Outside of computing tech, humanity looked at Pluto up close, CRISPR gene editing has pretty much exploded, rockets can now land vertically and the Paris agreements on climate change come about thirty years too late. As always, the effect that tech has on broad stroke society is slowly changing, until one day you realize that what is normal has moved on. Drones are a common thing now, so are voice-controlled personal assistants and computers smaller than a cigarette box. No flying cars, robot slaves or human space travel, but your watch will tell you that you're too fat.

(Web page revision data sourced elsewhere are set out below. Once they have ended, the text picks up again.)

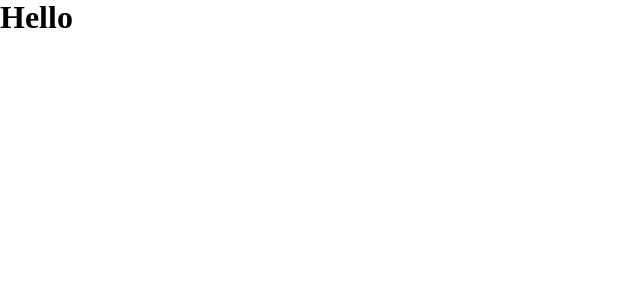
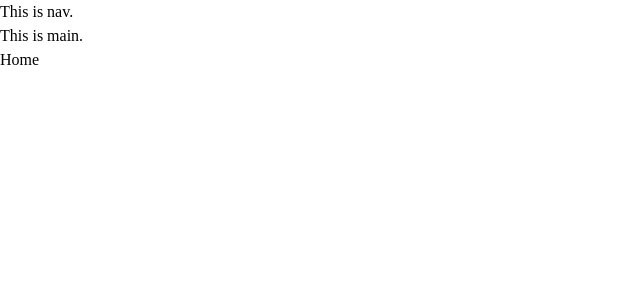
Before and after one commit to emretantu/rest-countries-react, a React (Vite) app: page / in a window 1280 px wide. Shown: the top 300 px of the page, without its empty margins (0-640 px from the left). Built offline with nearby package versions, Linux system fonts and the light colour scheme.

Commit message:
Implement basic routing

```diff
--- a/src/App.tsx
+++ /dev/null
@@ -1,10 +0,0 @@
-// import styles from './App.modules.scss'
-
-function App() {
-
-  return (
-    <h1>Hello</h1>
-  )
-}
-
-export default App
--- /dev/null
+++ b/src/layouts/RootLayout.tsx
@@ -0,0 +1,19 @@
+import { Outlet } from "react-router-dom"
+
+const RootLayout = () => {
+  return (
+    <>
+      <header>
+        <nav>
+          This is nav.
+        </nav>
+      </header>
+      <main>
+        This is main.
+        <Outlet />
+      </main>
+    </>
+  )
+}
+
+export default RootLayout
--- a/src/main.tsx
+++ b/src/main.tsx
@@ -1,10 +1,11 @@
 import { StrictMode } from 'react'
 import { createRoot } from 'react-dom/client'
 import './index.scss'
-import App from './App.tsx'
+import { RouterProvider } from 'react-router-dom'
+import { router } from "./routes.tsx";
 
 createRoot(document.getElementById('root')!).render(
   <StrictMode>
-    <App />
+    <RouterProvider router={router} />
   </StrictMode>
 )
--- /dev/null
+++ b/src/pages/Detail.tsx
@@ -0,0 +1,10 @@
+import { useParams } from "react-router-dom"
+
+const Detail = () => {
+  const { countryCode } = useParams();
+  return (
+    <div>Detail: {countryCode}</div>
+  )
+}
+
+export default Detail
--- /dev/null
+++ b/src/pages/Home.tsx
@@ -0,0 +1,7 @@
+const Home = () => {
+  return (
+    <div>Home</div>
+  )
+}
+
+export default Home
--- /dev/null
+++ b/src/routes.tsx
@@ -0,0 +1,38 @@
+import { createBrowserRouter } from "react-router-dom";
+import RootLayout from "./layouts/RootLayout";
+import Home from "./pages/Home";
+import Detail from "./pages/Detail";
+
+export const router = createBrowserRouter([
+  {
+    path: "/",
+    element: <RootLayout />,
+    children: [
+      {
+        index: true,
+        element: <Home />
+      },
+      {
+        path: "country/:countryCode",
+        element: <Detail />
+      }
+    ]
+  },
+  {
+    path: "*",
+    element: <div>404 Not Found</div>
+  }
+])
+
+/*
+country code: cca2
+name: name.common
+native: name.nativeName.
+population
+sub region
+capital
+top level domain
+currencies
+languages
+border countries
+*/
```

Lump of rock, floating in nothing
Holy fuck what a dump. More people than ever live in places so utterly terrible that they had to flee from their entire (sub/)continent. Religion is used as a banner to commit mass murder like it's the crusades all over again. Significant amounts of people in the richest country in the world are taking Donald Trump seriously. The moral conflicts of today are over religion, gender and race - again. Illegal mass surveillance is still at large and unhindered. The Russians and the Turks are all up in arms and Europe is moving to get militarily involved in the Middle East again. Nationalist movements all over Europe have grown much stronger. The age pyramid of the world is becoming an age barrel, maybe for the rising population to float on the equally rising sea levels. It's all a farce but we have learned to live with it. The good news is, ḏ̴̯a̱͜t̴̞͔̪̩̹̺ͅą ͍̲in̛̝͓͕̝t̷̬̗͙̣͚̯̠e̫͜gr͉̩̗i̺̺͓t͏̳̖̬̼ỵ̺̩̞̹̫̭ ̪̱̟͢h͈̘a̰̖̞͎̣s̮ ̵̯̰͍̖̠̭͖b̪̠̠̤͓ͅe͙͔̝͡e̯͠n̬̖͔̟͍ ̢̗̙͍̤̟s̤͕̜̮̠̝͖͜i̳̲͓͉͜g̤͢n͍̜̻̬͉͝i̡̬͖͓̞͚͙͈f͓͓̲͠i̝̥͉̪̖̗̱c͏͎͉̟̱̙͕a͇̯̹͙n͙̱͎̟͙ṭ̣̮͎͕ͅl̢͓͍̩̣̜̦̙ý̲̲̖ ̥̞̺͎̪̙i̷̙̩̹̗̫̫m̲̭̙͍̮͙̗̀p҉r͚o̦͜v̘e͈̠͕̻͝d̰̱̥̱͙̳..

Tuesday, December 29, 2015

No Class

After drummer "Philthy Animal" Taylor in November and one week after his 70th birthday, the world has lost the big man himself and with him a band called Motörhead (as confirmed by Mikkey Dee). Lemmy looked quite sick for a while, with many cancelled shows throughout the last year. In the end, it wasn't drugs or alcohol that killed him like people joked twenty years ago, but cancer. Yet if a man influences more than three decades of the world's biggest musicians and means a lot to millions of people across the world, he is not really dead. His band's catalog features albums that are widely forgotten and eternal classics, hidden gems and flagship songs for music history. One mean, gritty roar from your mom and dad's glory days to now. Motörhead never strayed far from their original sound and spirit and while they sold waaay out, they never compromised or conformed. Why not though? Because they were Motörhead. Because they played Rock'n'Roll. Born to lose, live to win.